Bookmakers joined boxing fans in being impressed by the one-sided nature of Tyson Fury's dethroning of Deontay Wilder in their WBC heavyweight title rematch in Las Vegas.
Once again, all the hype during the fallout from this fight was about unifying the division somewhere down the line. An all-British bout between The Gypsy King and Anthony Joshua for all the gold is what everybody wants.
Whether boxing fans get what they wish for, and both camps involved and other interested parties can agree on a historic title unification match, remains to be seen.
Suppose all the politics surrounding this, the different federations who either have Joshua as champ or lineal titleholder Fury, are set aside for the good of the sport. Which British boxer would win and be able to call himself the undisputed champion?
The bookies have Fury down as a hot 1/2 betting favourite, according to the latest boxing odds for this dream bout. Joshua is 6/4 with bet365 to hand The Gypsy King a first-ever loss in the paid ranks.
This reflects the fact that Fury remains unbeaten. Granted, he has the asterisk of that draw from his first encounter with Wilder and the two knockdowns, but has since returned the favour in kind.
Before we even get to Fury v Joshua, there is going to be a third bout and a trilogy with Wilder.
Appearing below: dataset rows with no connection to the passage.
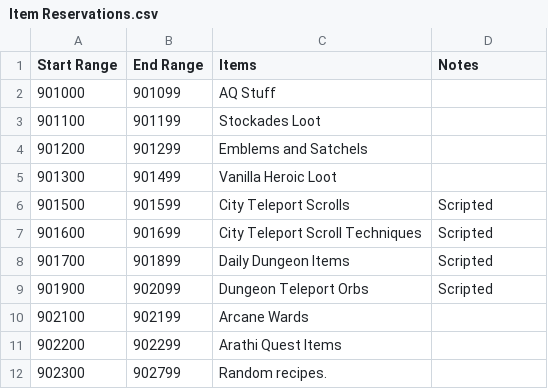
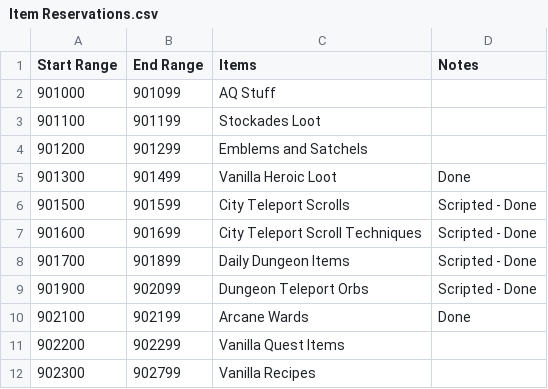
Before and after one commit to ZepplinCore-Development/Zeppelin-Craft, a CSV file: Scripts/Item Reservations.csv, drawn as a sheet.

```diff
--- a/Scripts/Item Reservations.csv
+++ b/Scripts/Item Reservations.csv
@@ -4,9 +4,9 @@
 901200,901299,Emblems and Satchels ,
-901300,901499,Vanilla Heroic Loot,
-901500,901599,City Teleport Scrolls,Scripted
-901600,901699,City Teleport Scroll Techniques,Scripted
-901700,901899,Daily Dungeon Items,Scripted
-901900,902099,Dungeon Teleport Orbs,Scripted
-902100,902199,Arcane Wards,
-902200,902299,Arathi Quest Items,
-902300,902799,Random recipes.,
+901300,901499,Vanilla Heroic Loot,Done
+901500,901599,City Teleport Scrolls,Scripted - Done
+901600,901699,City Teleport Scroll Techniques,Scripted - Done
+901700,901899,Daily Dungeon Items,Scripted - Done
+901900,902099,Dungeon Teleport Orbs,Scripted - Done
+902100,902199,Arcane Wards,Done
+902200,902299,Vanilla Quest Items,
+902300,902799,Vanilla Recipes,
```
Also changed, not shown: Scripts/City Teleports/City Teleports.csv, Scripts/Daily Dungeons/Dungeon Daily Quests.csv, 7 other files.
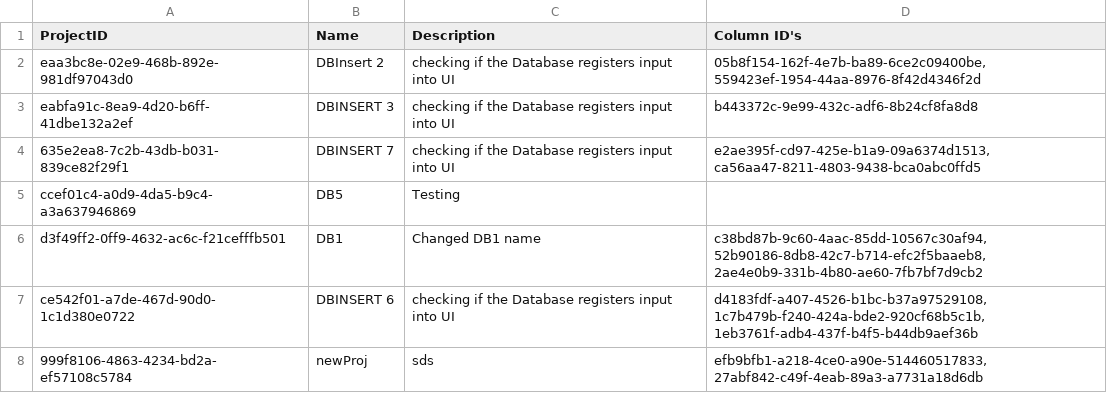
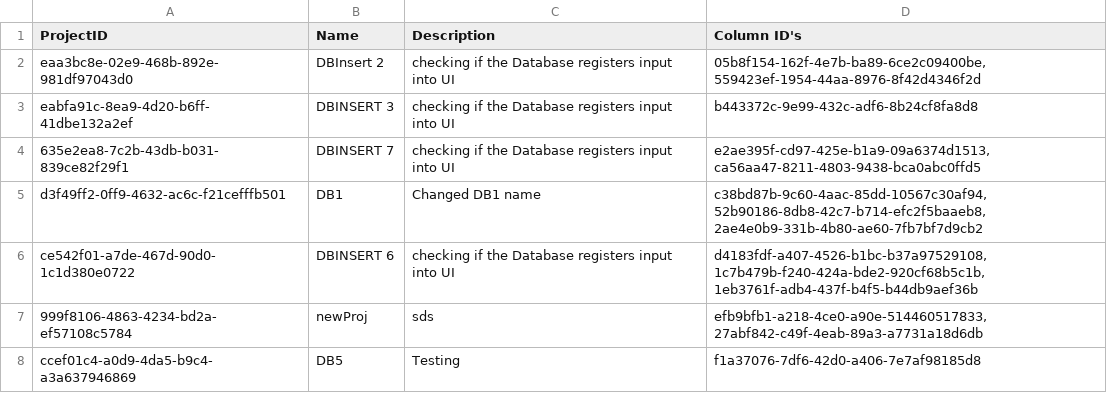
Before and after one commit to CSC207-2023Y-UofT/course-project-landscape-artists, a CSV file: src/main/java/d_frameworks_and_drivers/database_management/DatabaseFiles/Projects/Projects.csv, drawn as a sheet; removed rows and columns are numbered as before the commit, all else as after; the diff names each change by its address in the sheet, - before the commit and + after, or states it on an @@ line.

```diff
--- a/src/main/java/d_frameworks_and_drivers/database_management/DatabaseFiles/Projects/Projects.csv
+++ b/src/main/java/d_frameworks_and_drivers/database_management/DatabaseFiles/Projects/Projects.csv
-row 5: ccef01c4-a0d9-4da5-b9c4-a3a637946869 | DB5 | Testing
+row 8: ccef01c4-a0d9-4da5-b9c4-a3a637946869 | DB5 | Testing | f1a37076-7df6-42d0-a406-7e7af98185d8
```
Also changed, not shown: src/main/java/d_frameworks_and_drivers/database_management/DatabaseFiles/Columns/Columns.csv, src/main/java/d_frameworks_and_drivers/database_management/DatabaseFiles/Tasks/Tasks.csv, 2 other files.
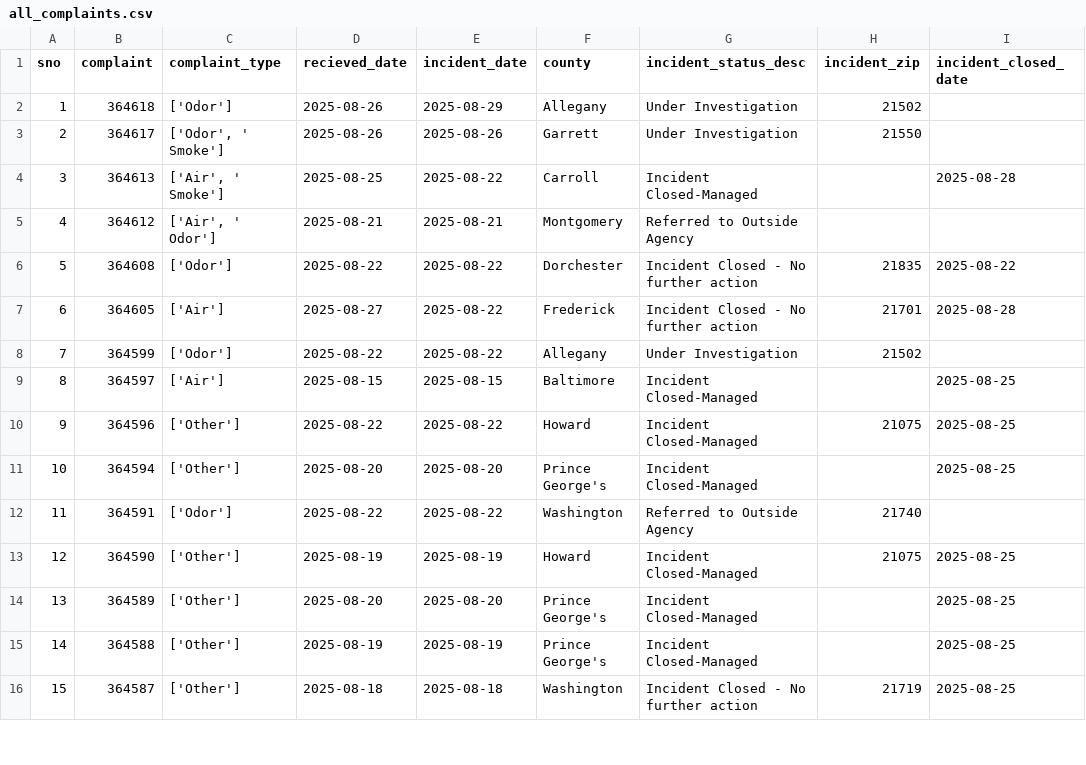
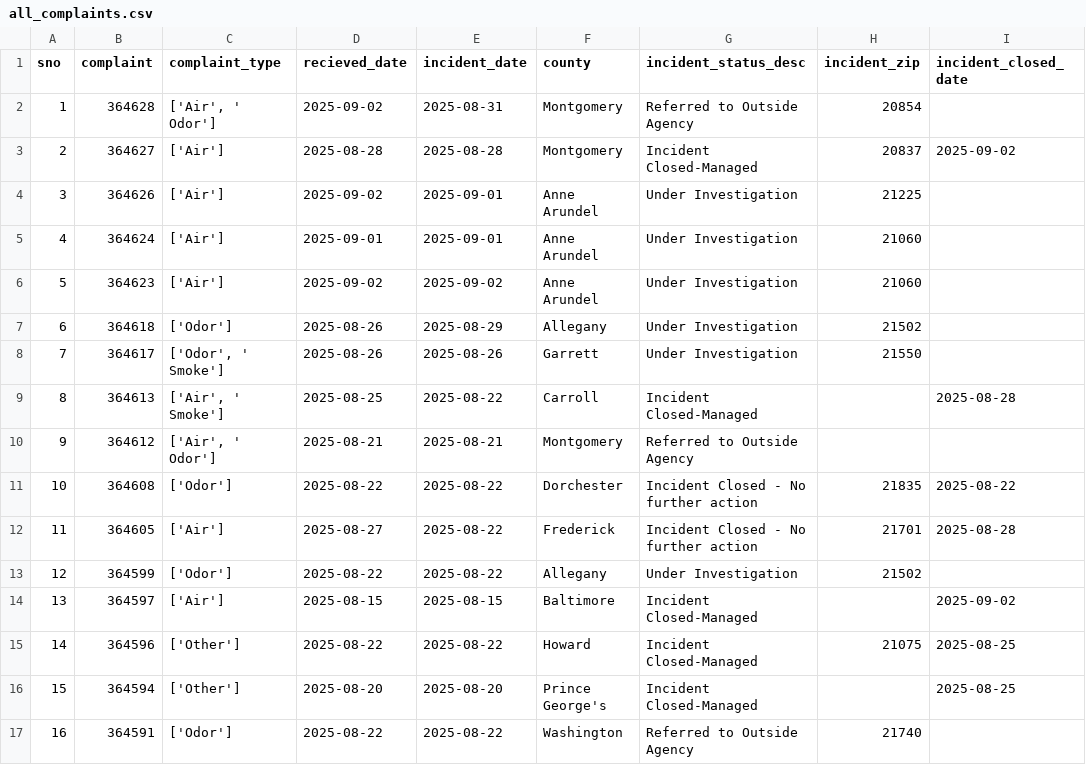
Before and after one commit to johnfcampbell/nicar24pipeline, a CSV file: exported_data/all_complaints.csv, drawn as a sheet; only a part is shown; the shorter side is filled out with more unchanged rows; addresses are those after the commit; the diff names each change by its address in the sheet, - before the commit and + after, or states it on an @@ line.

```diff
--- a/exported_data/all_complaints.csv
+++ b/exported_data/all_complaints.csv
+row 2: 1 | 364628 | ['Air', ' Odor'] | 2025-09-02 | 2025-08-31 | Montgomery | Referred to Outside Agency | 20854
+row 3: 2 | 364627 | ['Air'] | 2025-08-28 | 2025-08-28 | Montgomery | Incident Closed-Managed | 20837 | 2025-09-02
+row 4: 3 | 364626 | ['Air'] | 2025-09-02 | 2025-09-01 | Anne Arundel | Under Investigation | 21225
+row 5: 4 | 364624 | ['Air'] | 2025-09-01 | 2025-09-01 | Anne Arundel | Under Investigation | 21060
+row 6: 5 | 364623 | ['Air'] | 2025-09-02 | 2025-09-02 | Anne Arundel | Under Investigation | 21060
@@ column A (sno) renumbered from row 7 down @@
-I14 (incident_closed_date): 2025-08-25
+I14 (incident_closed_date): 2025-09-02
```
Also changed, not shown: exported_data/complaint_type_frequency.csv, exported_data/invalid_counties.csv.
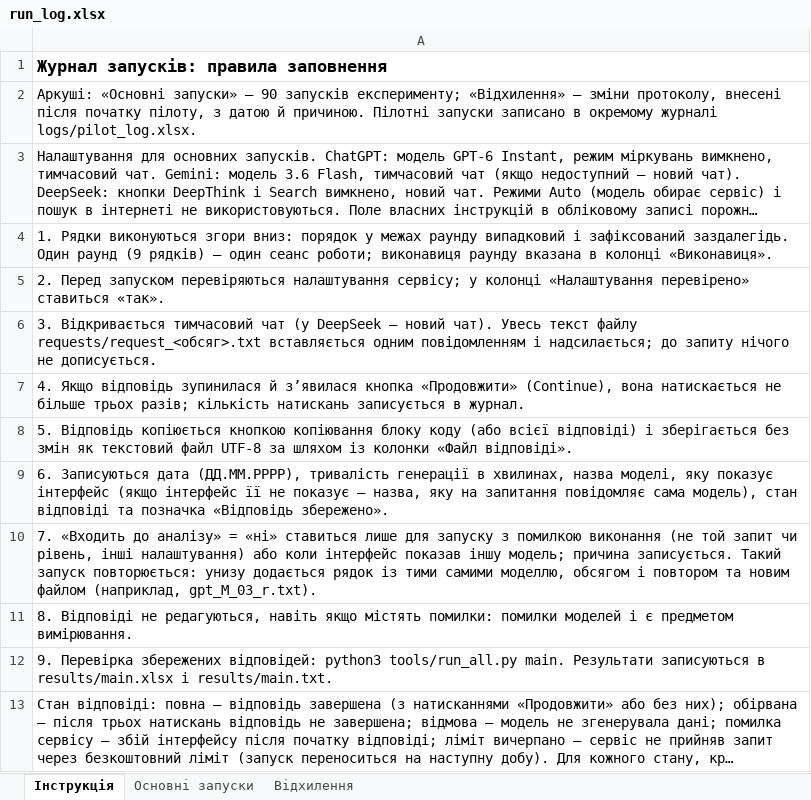
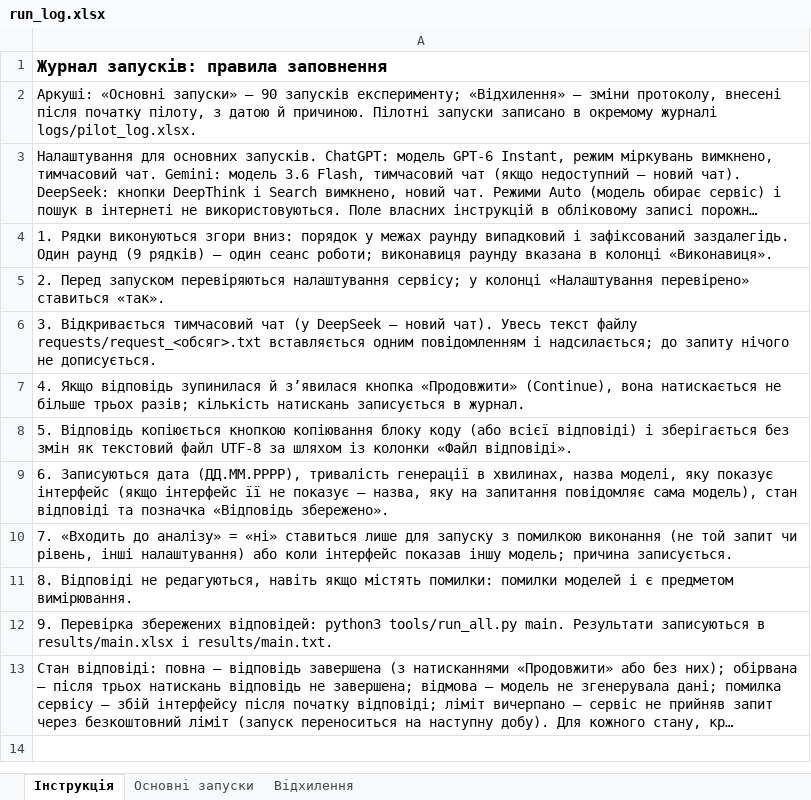
Before and after one commit to nikogniko/test-data-generation-research, an Excel workbook: logs/run_log.xlsx, sheet Інструкція, drawn as a sheet; long unchanged cells end in …; values as stored, in another font and other column widths than the file's, no borders; the diff names each change by its address in the sheet, - before the commit and + after, or states it on an @@ line.

```diff
--- a/logs/run_log.xlsx (sheet Інструкція)
+++ b/logs/run_log.xlsx (sheet Інструкція)
-A10: …причина записується. Такий запуск повторюється: унизу додається рядок із тими самими моделлю, обсягом і повтором та новим файлом (наприклад, gpt_M_03_r.txt).
+A10: …причина записується.
```
Also changed, not shown: sheet Основні запуски, 14 other files.
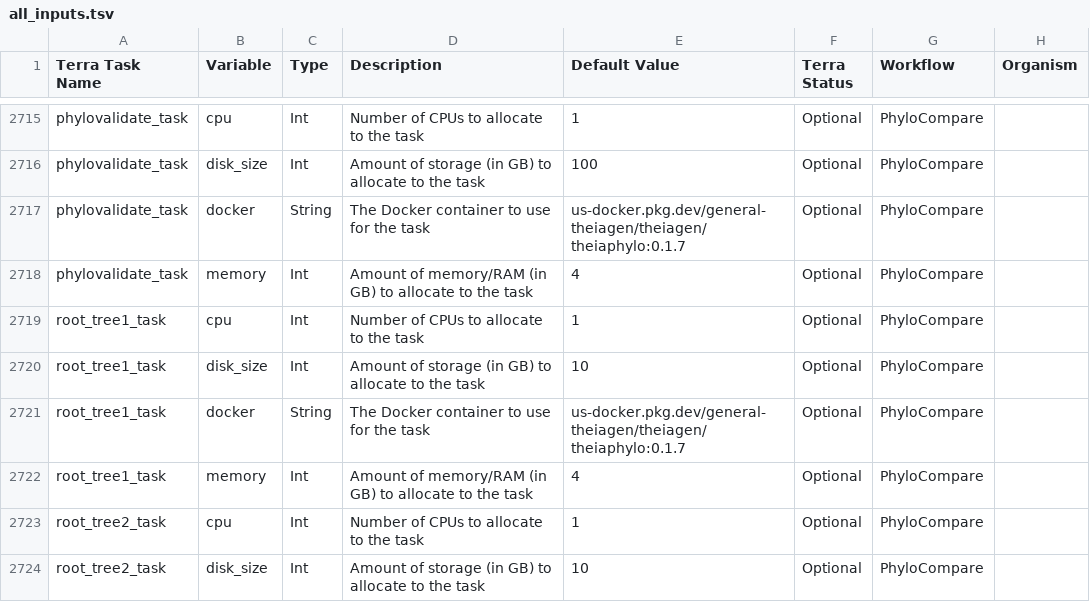
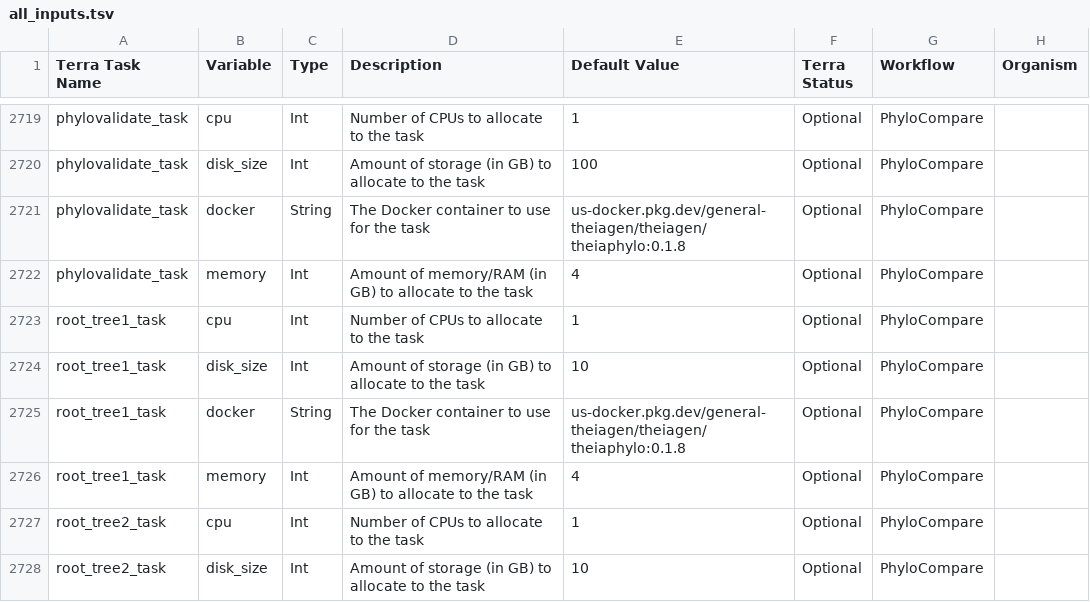
Before and after one commit to theiagen/public_health_bioinformatics, a TSV file: docs/assets/tables/all_inputs.tsv, drawn as a sheet; only a part is shown, gaps mark what is left out; the diff covers the shown part only.

```diff
--- a/docs/assets/tables/all_inputs.tsv
+++ b/docs/assets/tables/all_inputs.tsv
@@ -2716,3 +2720,3 @@ phylovalidate_task	cpu	Int	Number of CPUs to allocate to the task	1	Optional	Phy
 phylovalidate_task	disk_size	Int	Amount of storage (in GB) to allocate to the task	100	Optional	PhyloCompare	
-phylovalidate_task	docker	String	The Docker container to use for the task	us-docker.pkg.dev/general-theiagen/theiagen/theiaphylo:0.1.7	Optional	PhyloCompare	
+phylovalidate_task	docker	String	The Docker container to use for the task	us-docker.pkg.dev/general-theiagen/theiagen/theiaphylo:0.1.8	Optional	PhyloCompare	
 phylovalidate_task	memory	Int	Amount of memory/RAM (in GB) to allocate to the task	4	Optional 	PhyloCompare	
@@ -2720,3 +2724,3 @@ root_tree1_task	cpu	Int	Number of CPUs to allocate to the task	1	Optional	PhyloC
 root_tree1_task	disk_size	Int	Amount of storage (in GB) to allocate to the task	10	Optional	PhyloCompare	
-root_tree1_task	docker	String	The Docker container to use for the task	us-docker.pkg.dev/general-theiagen/theiagen/theiaphylo:0.1.7	Optional	PhyloCompare	
+root_tree1_task	docker	String	The Docker container to use for the task	us-docker.pkg.dev/general-theiagen/theiagen/theiaphylo:0.1.8	Optional	PhyloCompare	
 root_tree1_task	memory	Int	Amount of memory/RAM (in GB) to allocate to the task	4	Optional 	PhyloCompare	
```
Also changed, not shown: 7 added rows, 3 removed rows and 28 edited cells elsewhere in this file, docs/assets/tables/all_outputs.tsv.
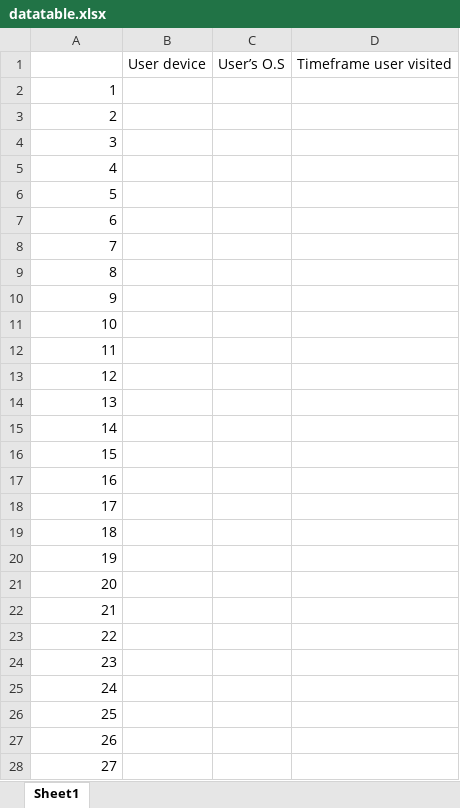
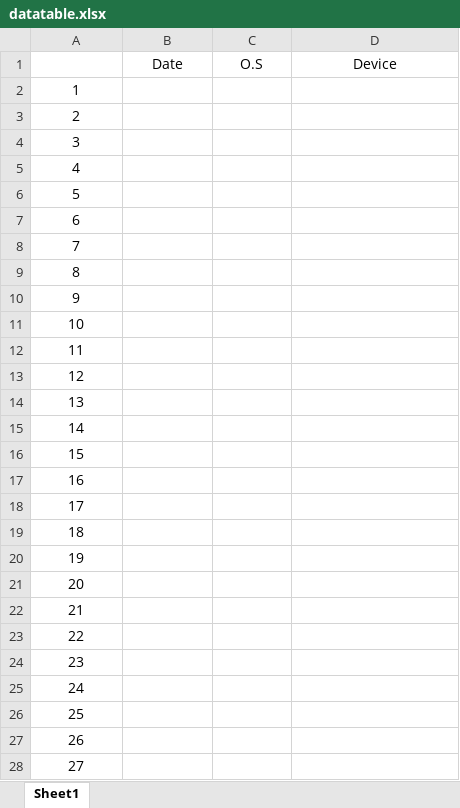
Before and after one commit to Toughee/petitBio, an Excel workbook: datatable.xlsx, sheet Sheet1, drawn as a sheet; only a part is shown; values as stored, in another font and other column widths than the file's, no borders; removed rows and columns are numbered as before the commit, all else as after; the diff covers the shown part only; the diff names each change by its address in the sheet, - before the commit and + after, or states it on an @@ line.

```diff
--- a/datatable.xlsx (sheet Sheet1)
+++ b/datatable.xlsx (sheet Sheet1)
-row 1:  | User device | User’s O.S | Timeframe user visited
+row 1:  | Date | O.S | Device
-A2:A28 alignment: right
+A2:A28 alignment: center
```
Also changed, not shown: cell formats elsewhere in this sheet, 6 other files.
The Bronze Bomber has decided to exercise his option of a rematch that was in his contract for the last bout.
However, the comprehensive way in which Fury not only changed style, but destroyed Wilder should give the American's camp pause for thought. They threw in the towel in round seven after The Gypsy King twice floored their man.
There's a sense of symmetry to that, given what happened in the original bout. It produced a very different outcome and result of course. Wilder is 9/4 to win back the title, but Fury is odds-on at 1/3 for a third fight between the pair.
Seeing Joshua as an underdog on the strength of one blip when dropping the WBA, WBO, IBF and IBO belts to Andy Ruiz is dangerous. AJ put that embarrassing defeat to rights with a unanimous decision victory in their rematch out in Saudi Arabia before Christmas.
That doesn't detract from the appeal of this potential future Fury fight as a spectacle. If anything, a bump in the road for Joshua - just as the Gypsy King has experienced battles with personal issues - adds an extra dimension.
It's a great advert for British boxing having all the world titles around the waist of either man. The opportunity to have a super-fight of this magnitude is once in a generation.
All the ingredients - even the fact both boxers hail from different sides of the North-South divide in the UK are there. Manchester's Fury showed a willingness to adapt his style to overcome Wilder and you can say the same of Watford native Joshua in recent fights.
There are many compelling reasons why a unification of the heavyweight division should and needs to happen. It has all the makings of an era-defining classic.